● **Exercise directions**:
Everything in the data should be repeated exactly, save for the images.

● **Source information**:
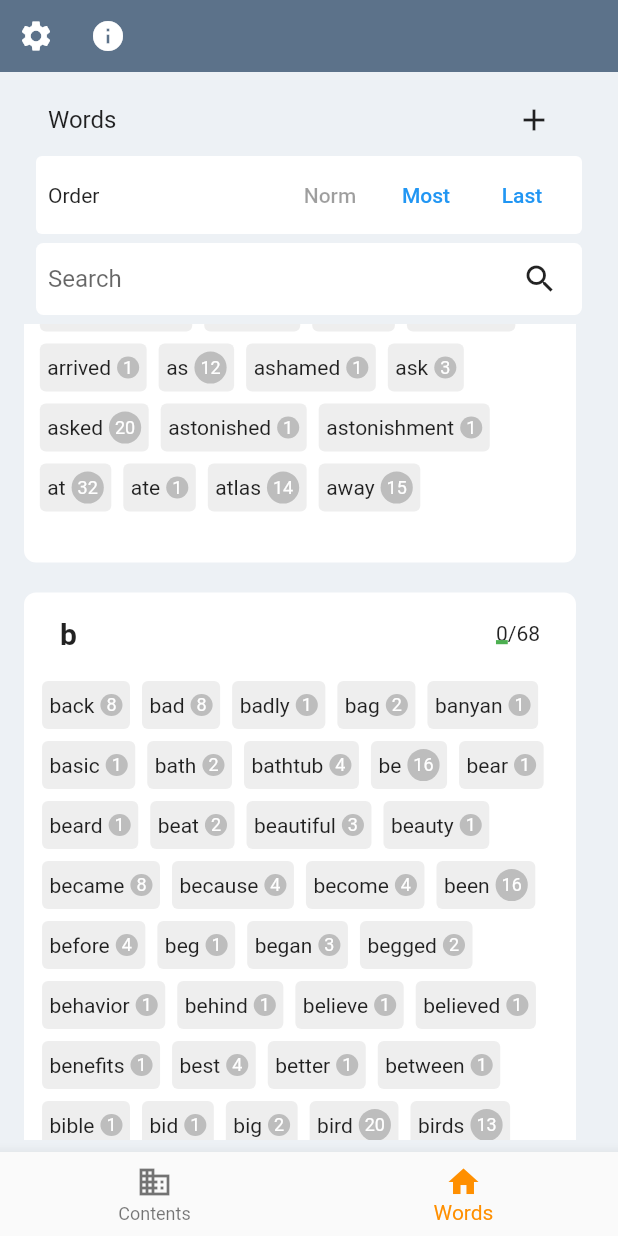
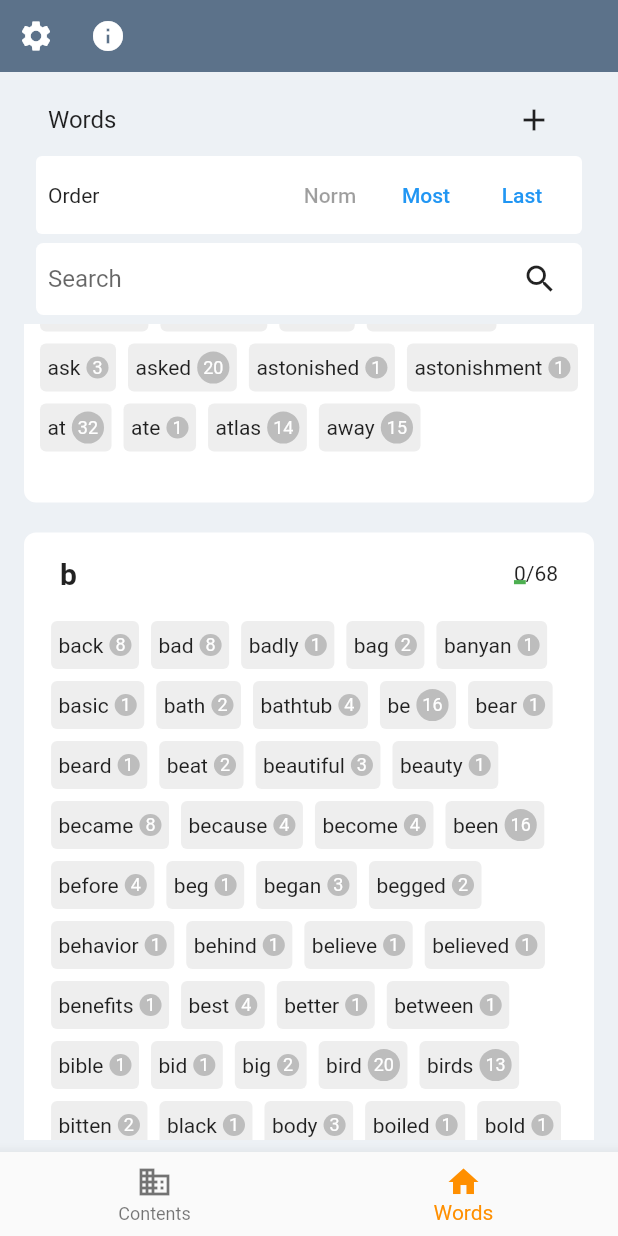
Before and after one commit to hpn33/landlearn, a Flutter app: the screen it shows after launch, item 2 of the bottom bar chosen, scrolled down 576 dp, on a phone screen of 412 x 824 dp. Run offline on Flutter 3.47's test engine with Material 2 defaults, Android fonts, the phone set to English and light mode, and no system bars; our stand-ins replace flutter_hooks, flutter_riverpod, hive_flutter, hooks_riverpod, moor; missing offline and left inert: desktop_drop, subtitle, translator; accounts and stored records are empty; generated files the repository leaves out were written again; project files that could hold a hidden picture were left out.

Commit message:
[UI] word section: remove right padding

```diff
--- a/lib/ui/page/home/word_view/word_view.dart
+++ b/lib/ui/page/home/word_view/word_view.dart
@@ -274,8 +274,6 @@ class WordView extends StatelessWidget {
 
       return Padding(
         padding: const EdgeInsets.symmetric(horizontal: 8),
-        child: Padding(
-          padding: const EdgeInsets.only(right: 12.0),
         child: ListView.builder(
           // shrinkWrap: true,
           controller: scrollController,
@@ -291,7 +289,6 @@ class WordView extends StatelessWidget {
             );
           },
         ),
-        ),
       );
     });
   }
```
Lines whose indentation alone changed are shown as unchanged.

● **Response for this exercise**:
Before and after one commit to hpn33/landlearn, a Flutter app: the screen it shows after launch, item 2 of the bottom bar chosen, scrolled down 576 dp, on a phone screen of 412 x 824 dp. Run offline on Flutter 3.47's test engine with Material 2 defaults, Android fonts, the phone set to English and light mode, and no system bars; our stand-ins replace flutter_hooks, flutter_riverpod, hive_flutter, hooks_riverpod, moor; missing offline and left inert: desktop_drop, subtitle, translator; accounts and stored records are empty; generated files the repository leaves out were written again; project files that could hold a hidden picture were left out.

Commit message:
[UI] word section: remove right padding

```diff
--- a/lib/ui/page/home/word_view/word_view.dart
+++ b/lib/ui/page/home/word_view/word_view.dart
@@ -274,8 +274,6 @@ class WordView extends StatelessWidget {
 
       return Padding(
         padding: const EdgeInsets.symmetric(horizontal: 8),
-        child: Padding(
-          padding: const EdgeInsets.only(right: 12.0),
         child: ListView.builder(
           // shrinkWrap: true,
           controller: scrollController,
@@ -291,7 +289,6 @@ class WordView extends StatelessWidget {
             );
           },
         ),
-        ),
       );
     });
   }
```
Lines whose indentation alone changed are shown as unchanged.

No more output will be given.